Your assignment: With the pictures omitted, write out all of the listing exactly.

[[ Data in this exercise, beginning ]]

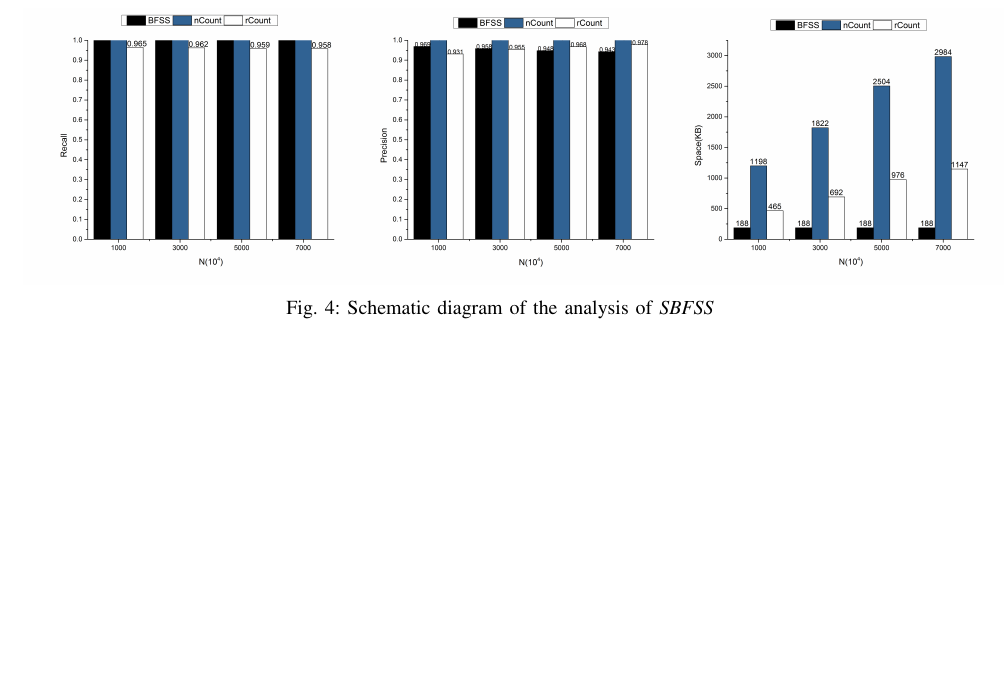
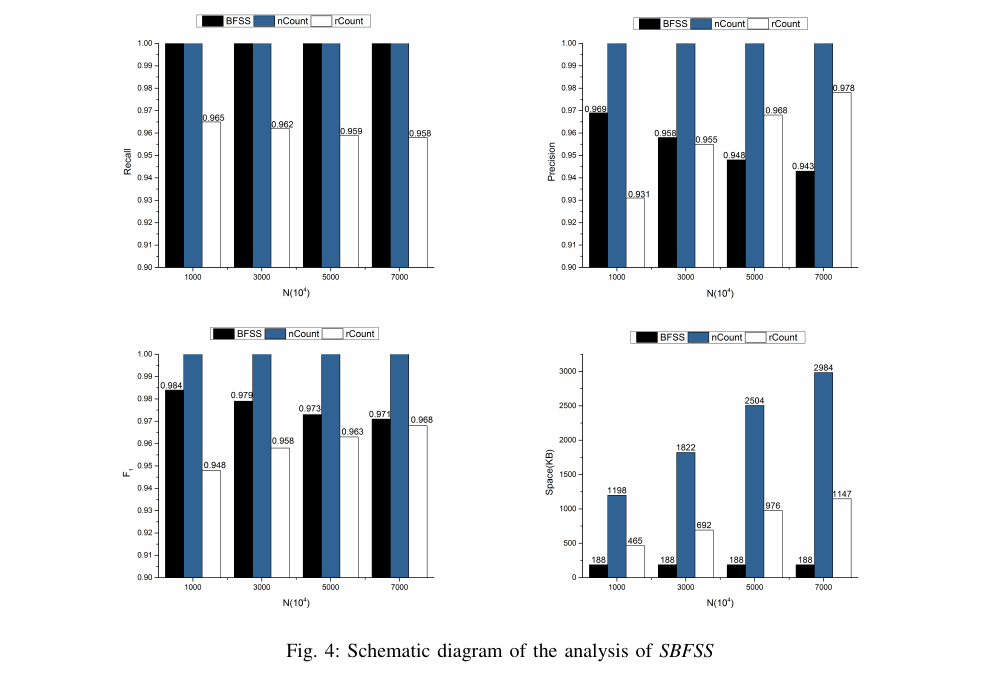
Before and after one commit to danielwdyqq/low_frequency, a LaTeX paper (bare_conf.tex): part of page 10 of 11 before the commit and part of page 10 of 12 after it, cut so that both start at the same text, the shorter picture padded with empty space. Compiled offline with pdfLaTeX.

Commit message:
2016-06-22

```diff
--- a/bare_conf.tex
+++ b/bare_conf.tex
@@ -1034,17 +1034,21 @@ Like \emph{BFSS}, the processing time for each element also consists two parts:
 In this section, we first describe our data sets and the implementation details of \emph{BFSS} and \emph{SBFSS}, then we tested the performance of \emph{BFSS} under different parameter settings on both real and synthetic data sets, then we compared the results against the method \emph{nCount} and the method \emph{rCount}. We were insterested in the \emph{recall}, the number of correct elements found as a percentage of the number of correct elements; and the \emph{precision}, the number of correct elements found as a percentage of the entire output. We also measured the space used by \emph{BFSS} and \emph{nCount}, which is essential to handle data streams. For \emph{SBFSS}, we compared the recall and precision against the method \emph{lCount} in limited space of different size on real data sets. The detailed implementations of \emph{nCount}, \emph{rCount} and \emph{lCount} will be given later. Last, we give a summarization of the experimental results. All the algorithms were compiled using the same compiler, and were run on a AMD Opteron(tm) 2.20GHz PC, with 64GB RAM, and 1.8TB Hard disk.\par
 \begin{figure*}[!t]
 \centering
-	\begin{minipage}{0.3\linewidth}
+	\begin{minipage}{0.4\linewidth}
 	\centering
-		\includegraphics[width=2.5in]{png/recall.png}
+		\includegraphics[width=2.8in]{png/recall.png}
 	\end{minipage}
-	\begin{minipage}{0.3\linewidth}
+	\begin{minipage}{0.4\linewidth}
 		\centering
-		\includegraphics[width=2.5in]{png/precision.png}
+		\includegraphics[width=2.8in]{png/precision.png}
 	\end{minipage}
-	\begin{minipage}{0.3\linewidth}
+	\begin{minipage}{0.4\linewidth}
 		\centering
-		\includegraphics[width=2.5in]{png/space.png}
+		\includegraphics[width=2.8in]{png/f1.png}
+	\end{minipage}
+	\begin{minipage}{0.4\linewidth}
+		\centering
+		\includegraphics[width=2.8in]{png/space.png}
 	\end{minipage}
 	\caption{Schematic diagram of the analysis of \emph{SBFSS}}
 	\label{fig:zipf-recall}
```
Also changed, not shown: bare_conf.pdf, png/f1.png (added), png/precision.png, png/recall.png, 7 other files.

[[ Data in this exercise, end ]]

Task solution:
Before and after one commit to danielwdyqq/low_frequency, a LaTeX paper (bare_conf.tex): part of page 10 of 11 before the commit and part of page 10 of 12 after it, cut so that both start at the same text, the shorter picture padded with empty space. Compiled offline with pdfLaTeX.

Commit message:
2016-06-22

```diff
--- a/bare_conf.tex
+++ b/bare_conf.tex
@@ -1034,17 +1034,21 @@ Like \emph{BFSS}, the processing time for each element also consists two parts:
 In this section, we first describe our data sets and the implementation details of \emph{BFSS} and \emph{SBFSS}, then we tested the performance of \emph{BFSS} under different parameter settings on both real and synthetic data sets, then we compared the results against the method \emph{nCount} and the method \emph{rCount}. We were insterested in the \emph{recall}, the number of correct elements found as a percentage of the number of correct elements; and the \emph{precision}, the number of correct elements found as a percentage of the entire output. We also measured the space used by \emph{BFSS} and \emph{nCount}, which is essential to handle data streams. For \emph{SBFSS}, we compared the recall and precision against the method \emph{lCount} in limited space of different size on real data sets. The detailed implementations of \emph{nCount}, \emph{rCount} and \emph{lCount} will be given later. Last, we give a summarization of the experimental results. All the algorithms were compiled using the same compiler, and were run on a AMD Opteron(tm) 2.20GHz PC, with 64GB RAM, and 1.8TB Hard disk.\par
 \begin{figure*}[!t]
 \centering
-	\begin{minipage}{0.3\linewidth}
+	\begin{minipage}{0.4\linewidth}
 	\centering
-		\includegraphics[width=2.5in]{png/recall.png}
+		\includegraphics[width=2.8in]{png/recall.png}
 	\end{minipage}
-	\begin{minipage}{0.3\linewidth}
+	\begin{minipage}{0.4\linewidth}
 		\centering
-		\includegraphics[width=2.5in]{png/precision.png}
+		\includegraphics[width=2.8in]{png/precision.png}
 	\end{minipage}
-	\begin{minipage}{0.3\linewidth}
+	\begin{minipage}{0.4\linewidth}
 		\centering
-		\includegraphics[width=2.5in]{png/space.png}
+		\includegraphics[width=2.8in]{png/f1.png}
+	\end{minipage}
+	\begin{minipage}{0.4\linewidth}
+		\centering
+		\includegraphics[width=2.8in]{png/space.png}
 	\end{minipage}
 	\caption{Schematic diagram of the analysis of \emph{SBFSS}}
 	\label{fig:zipf-recall}
```
Also changed, not shown: bare_conf.pdf, png/f1.png (added), png/precision.png, png/recall.png, 7 other files.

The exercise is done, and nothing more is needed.